I very much enjoyed this blog post by Damon Young, on bonsai and zen.
The finest bonsai have many, if not all, of these virtues. Instead of trying to represent every tree in a forest in their intricacy and detail, they suggest the landscape: the vital, ideal form, with a little moss, a single rock. Instead of being perfectly symmetrical, the best bonsai are balanced, but irregular: a harmony of differing angles, masses, shapes. They are not allowed to become overgrown or messy – they require constant pruning and training to acquire their evocative simplicity. And, while they’re kept alive, they give the impression of age: trees subject to the wearying flow of the decades, and to the cycle of the seasons.

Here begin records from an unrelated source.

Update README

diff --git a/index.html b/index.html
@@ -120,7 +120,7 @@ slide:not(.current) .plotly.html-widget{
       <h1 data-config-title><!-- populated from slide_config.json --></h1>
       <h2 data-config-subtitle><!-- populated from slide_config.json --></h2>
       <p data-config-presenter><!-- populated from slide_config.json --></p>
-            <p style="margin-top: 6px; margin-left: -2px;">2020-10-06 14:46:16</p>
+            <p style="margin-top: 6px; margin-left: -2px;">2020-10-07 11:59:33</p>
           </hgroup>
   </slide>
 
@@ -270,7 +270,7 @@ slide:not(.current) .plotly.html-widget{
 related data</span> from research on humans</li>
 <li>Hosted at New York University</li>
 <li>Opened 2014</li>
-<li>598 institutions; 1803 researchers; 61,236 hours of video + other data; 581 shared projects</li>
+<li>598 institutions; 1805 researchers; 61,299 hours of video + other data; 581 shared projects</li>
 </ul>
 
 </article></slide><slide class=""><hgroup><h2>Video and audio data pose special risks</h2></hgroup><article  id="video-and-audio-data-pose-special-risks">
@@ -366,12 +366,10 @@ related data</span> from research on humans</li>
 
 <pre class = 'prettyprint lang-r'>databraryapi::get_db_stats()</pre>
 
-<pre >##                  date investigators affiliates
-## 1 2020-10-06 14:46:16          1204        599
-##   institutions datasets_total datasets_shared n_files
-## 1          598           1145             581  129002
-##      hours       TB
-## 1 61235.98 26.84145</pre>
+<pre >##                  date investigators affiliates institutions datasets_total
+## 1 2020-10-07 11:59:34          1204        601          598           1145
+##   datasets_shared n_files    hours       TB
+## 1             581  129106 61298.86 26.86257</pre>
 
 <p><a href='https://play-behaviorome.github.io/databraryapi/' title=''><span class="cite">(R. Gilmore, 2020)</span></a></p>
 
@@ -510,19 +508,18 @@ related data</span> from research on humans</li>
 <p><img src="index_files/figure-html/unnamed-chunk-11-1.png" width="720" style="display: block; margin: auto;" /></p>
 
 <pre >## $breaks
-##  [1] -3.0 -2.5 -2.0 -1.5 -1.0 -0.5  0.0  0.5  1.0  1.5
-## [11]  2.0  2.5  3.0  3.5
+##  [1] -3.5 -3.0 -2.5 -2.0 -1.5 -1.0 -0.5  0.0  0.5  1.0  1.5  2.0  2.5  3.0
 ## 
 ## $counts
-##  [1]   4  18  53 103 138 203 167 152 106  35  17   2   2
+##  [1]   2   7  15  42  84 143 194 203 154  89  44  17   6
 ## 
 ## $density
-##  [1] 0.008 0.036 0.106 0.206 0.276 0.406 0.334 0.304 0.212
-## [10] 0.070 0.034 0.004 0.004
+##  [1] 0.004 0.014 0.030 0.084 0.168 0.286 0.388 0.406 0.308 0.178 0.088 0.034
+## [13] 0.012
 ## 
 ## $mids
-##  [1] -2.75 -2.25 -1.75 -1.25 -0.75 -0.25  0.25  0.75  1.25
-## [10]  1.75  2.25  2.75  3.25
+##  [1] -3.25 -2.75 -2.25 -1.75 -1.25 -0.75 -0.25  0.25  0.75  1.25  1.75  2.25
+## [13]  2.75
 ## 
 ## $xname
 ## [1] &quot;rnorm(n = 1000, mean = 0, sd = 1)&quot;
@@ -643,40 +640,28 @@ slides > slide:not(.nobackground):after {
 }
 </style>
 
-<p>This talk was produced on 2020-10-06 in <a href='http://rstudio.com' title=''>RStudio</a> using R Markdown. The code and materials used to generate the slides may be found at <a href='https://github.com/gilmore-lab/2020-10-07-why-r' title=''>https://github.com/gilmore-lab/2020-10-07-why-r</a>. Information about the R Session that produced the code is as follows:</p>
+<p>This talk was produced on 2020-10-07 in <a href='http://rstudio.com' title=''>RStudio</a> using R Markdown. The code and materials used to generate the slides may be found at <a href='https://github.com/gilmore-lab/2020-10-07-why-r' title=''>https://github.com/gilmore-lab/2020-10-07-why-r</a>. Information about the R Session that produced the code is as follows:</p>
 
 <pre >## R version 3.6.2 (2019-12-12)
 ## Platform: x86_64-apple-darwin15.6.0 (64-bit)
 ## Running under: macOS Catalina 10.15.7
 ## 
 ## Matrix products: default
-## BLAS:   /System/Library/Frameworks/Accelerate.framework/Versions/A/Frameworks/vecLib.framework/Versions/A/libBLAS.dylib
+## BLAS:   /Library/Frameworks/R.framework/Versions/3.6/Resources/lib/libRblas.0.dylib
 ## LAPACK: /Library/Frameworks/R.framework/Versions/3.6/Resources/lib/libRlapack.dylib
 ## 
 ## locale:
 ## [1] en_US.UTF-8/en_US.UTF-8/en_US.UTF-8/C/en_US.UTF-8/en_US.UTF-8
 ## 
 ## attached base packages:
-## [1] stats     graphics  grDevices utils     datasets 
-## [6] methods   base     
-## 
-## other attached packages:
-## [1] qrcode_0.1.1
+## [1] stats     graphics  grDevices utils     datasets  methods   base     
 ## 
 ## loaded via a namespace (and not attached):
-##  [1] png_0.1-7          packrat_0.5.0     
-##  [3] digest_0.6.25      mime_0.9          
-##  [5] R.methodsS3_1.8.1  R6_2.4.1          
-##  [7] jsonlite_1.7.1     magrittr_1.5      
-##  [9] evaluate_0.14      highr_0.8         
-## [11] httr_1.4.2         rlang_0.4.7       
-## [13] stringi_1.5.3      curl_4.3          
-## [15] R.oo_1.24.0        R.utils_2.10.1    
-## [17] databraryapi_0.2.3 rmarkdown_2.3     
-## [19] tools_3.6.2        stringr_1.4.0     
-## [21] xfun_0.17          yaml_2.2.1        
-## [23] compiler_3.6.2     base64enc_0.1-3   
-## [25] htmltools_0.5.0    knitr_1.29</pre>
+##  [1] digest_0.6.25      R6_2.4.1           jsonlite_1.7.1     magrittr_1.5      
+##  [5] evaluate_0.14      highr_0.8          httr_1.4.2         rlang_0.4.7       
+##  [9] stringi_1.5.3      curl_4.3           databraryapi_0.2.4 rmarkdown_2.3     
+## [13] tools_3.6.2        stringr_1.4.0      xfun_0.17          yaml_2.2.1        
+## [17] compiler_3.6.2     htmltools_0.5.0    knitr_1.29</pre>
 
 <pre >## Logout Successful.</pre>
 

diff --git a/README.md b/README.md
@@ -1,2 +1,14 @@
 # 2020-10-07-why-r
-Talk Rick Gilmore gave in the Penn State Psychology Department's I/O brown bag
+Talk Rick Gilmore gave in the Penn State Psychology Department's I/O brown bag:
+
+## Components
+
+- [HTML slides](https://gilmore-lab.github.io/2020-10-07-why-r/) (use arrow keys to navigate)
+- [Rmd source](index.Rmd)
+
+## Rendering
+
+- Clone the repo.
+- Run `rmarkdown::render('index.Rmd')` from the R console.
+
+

The bonsai can be a craft, an artwork, and a meditation aid. It offers a brief chance to let go of anguish, false hope, and all the leaden accoutrements of the psyche. And it fits on the porch.